In an increasingly digital world in which pedagogical trends are de-emphasizing rote learning and professors are increasingly turning toward active-learning exercises, scholars are fleeing traditional textbooks. Yet for those that still yearn for the safe tether of a synthetic text, as either narrative backbone or occasional reference material, The American Yawp offers a free and online, collaboratively built, open American history textbook designed for college-level history courses. Unchecked by profit motives or business models, and free from for-profit educational organizations, The American Yawp is by scholars, for scholars. All contributors—experienced college-level instructors—volunteer their expertise to help democratize the American past for twenty-first century classrooms.
Government agencies frequently contract with nonprofit or for-profit organizations to provide services to improve the well-being of their clients―for example, by reducing recidivism, homelessness, or drug use. Governments have traditionally paid service providers on the basis of the number of clients they treat.

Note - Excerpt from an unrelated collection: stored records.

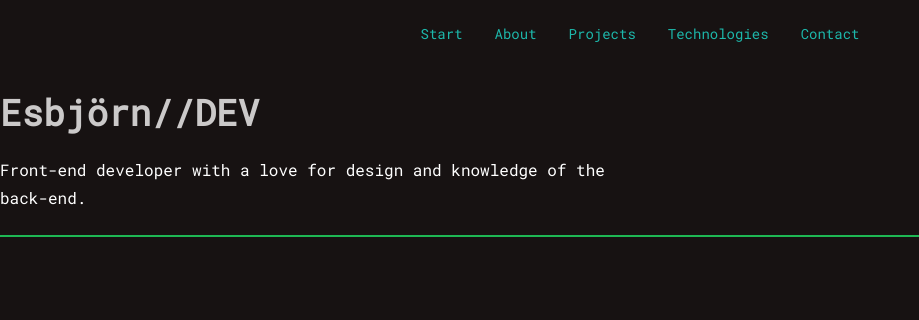
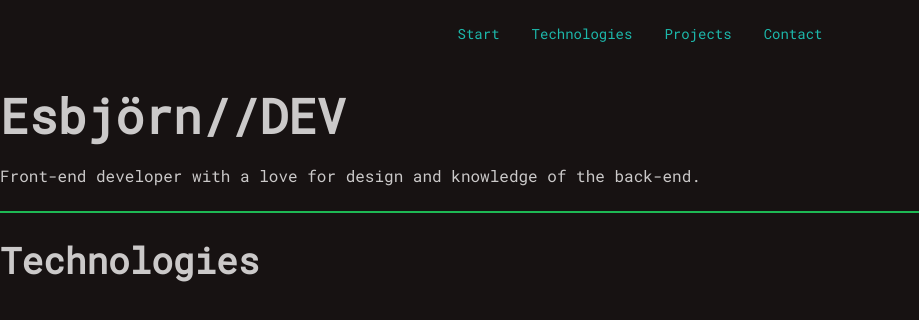
Before and after one commit to Esbj/Portfolio, a React (Vite) app: page / in a window 1280 px wide. Shown: the top 320 px of the page, without its empty margins (0-919 px from the left). Built offline with nearby package versions, Linux system fonts and the light colour scheme.

Commit message:
start of technologies component

```diff
--- a/src/App.tsx
+++ b/src/App.tsx
@@ -1,5 +1,6 @@
 import Navigation from "./components/Navigation"
 import Start from "./components/Start"
+import Technologies from "./components/Technologies"
 
 function App() {
   const Divider = () => {
@@ -14,6 +15,7 @@ function App() {
       <main className="container mx-auto">
         <Start />
         <Divider />
+        <Technologies />
       </main>
     </>
   )
--- a/src/components/Navigation.tsx
+++ b/src/components/Navigation.tsx
@@ -7,9 +7,8 @@ const Navigation = () => {
       <div className="navbar-center">
         <ul className="menu menu-horizontal">
           <li><a href="#start">Start</a></li>
-          <li><a href="#about">About</a></li>
+          <li><a href="#technologies">Technologies</a></li>
           <li><a href="#projects">Projects</a></li>
-          <li><a href="#technologies">Technologies</a></li>
           <li><a href="#contact">Contact</a></li>
         </ul>
       </div>
--- a/src/components/Start.tsx
+++ b/src/components/Start.tsx
@@ -1,9 +1,9 @@
 
 export default function Start() {
   return (
-    <section className="prose text-white" id="start" >
-      <h1 className="my-6">Esbjörn//DEV</h1>
-      <div>Front-end developer with a love for design and knowledge of the back-end.</div>
+    <section id="start" >
+      <h1>Esbjörn//DEV</h1>
+      <p>Front-end developer with a love for design and knowledge of the back-end.</p>
     </section>
   )
 }
--- /dev/null
+++ b/src/components/Technologies.tsx
@@ -0,0 +1,9 @@
+
+const Technologies = () => {
+  return (
+    <section>
+      <h2>Technologies</h2>
+    </section>
+  )
+}
+export default Technologies
--- a/src/index.css
+++ b/src/index.css
@@ -8,3 +8,10 @@ body {
   font-weight: 400;
   font-style: normal;
 }
+
+h1 {
+  @apply font-bold text-5xl my-6;
+}
+h2 {
+  @apply font-bold text-4xl my-5;
+}
```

The past decade has seen a number of Pay for Success (PFS) or results-based finance (RBF) programs, in which service providers are paid for their outcomes or results. For example, whereas a government agency contracting with a service provider to reduce recidivism among young men released from prison would traditionally have paid the service provider for the hours spent counseling a client, a PFS contract pays the organization for success in reducing the clients’ rate of recidivism from some baseline.

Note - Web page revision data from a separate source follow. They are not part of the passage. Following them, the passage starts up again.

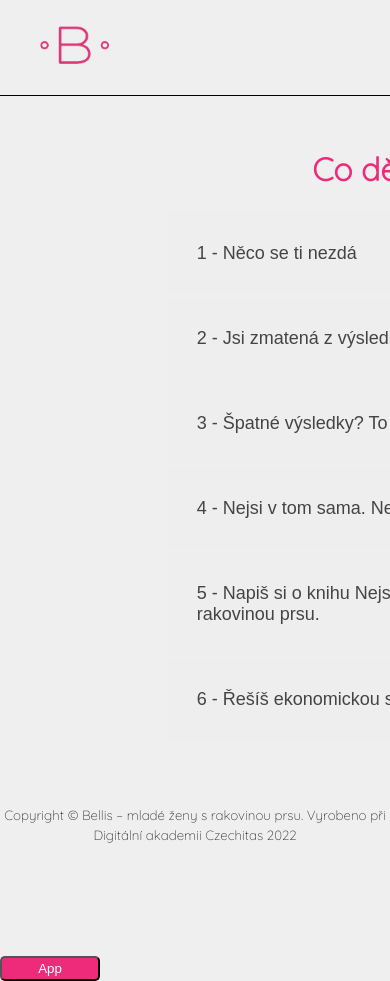
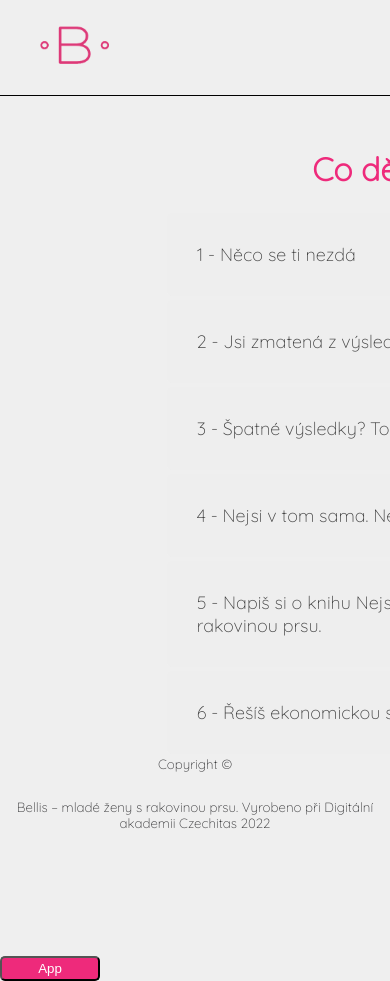
Before and after one commit to janajurcova/samovysetreni-prsu, a React app: page /codelatkdyz in a window 390 px wide. Shown: the top 981 px of the page. Built offline with nearby package versions, Linux system fonts and the light colour scheme; what dayjs-recur would draw is missing.

Commit message:
mobile version footer

```diff
--- a/src/components/Footer/index.jsx
+++ b/src/components/Footer/index.jsx
@@ -10,9 +10,12 @@ export const Footer = () => {
           <InstallButton />
         </div>
         <div className="bellis__footer">
-          <small>
-            Copyright &copy; Bellis – mladé ženy s rakovinou prsu. Vyrobeno při
-            Digitální akademii Czechitas 2022
+          <small className="copyright">
+            <p>Copyright &copy; </p>
+            <p>
+              Bellis – mladé ženy s rakovinou prsu. Vyrobeno při Digitální
+              akademii Czechitas 2022
+            </p>
           </small>
         </div>
       </div>
--- a/src/components/Footer/style.css
+++ b/src/components/Footer/style.css
@@ -15,3 +15,15 @@
 .footer {
   display: flex;
 }
+.copyright {
+  display: flex;
+  align-items: baseline;
+  justify-content: center;
+}
+@media (max-width: 519px) {
+  .copyright {
+    display: flex;
+    flex-direction: column;
+    align-items: stretch;
+  }
+}
--- a/src/pages/Questions/style.css
+++ b/src/pages/Questions/style.css
@@ -2,7 +2,7 @@
 .accordion {
   background-color: #eee;
   color: #444;
-  font-style: normal;
+  font-family: Quicksand;
   font-size: large;
   cursor: pointer;
   padding: 30px;
```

This handbook is written for government officials considering the adoption of Pay For Success (PFS) programs and for students in public policy and business schools interested in studying outcomes-oriented government contracts for services. Part One introduces concepts necessary to develop and operate a service delivery program and then surveys some of the issues specific to PFS. Part Two presents two detailed case studies and a number of shorter descriptions of PFS programs. Part Three focuses on the components of PFS programs; it also discusses barriers to their development and ways of overcoming them.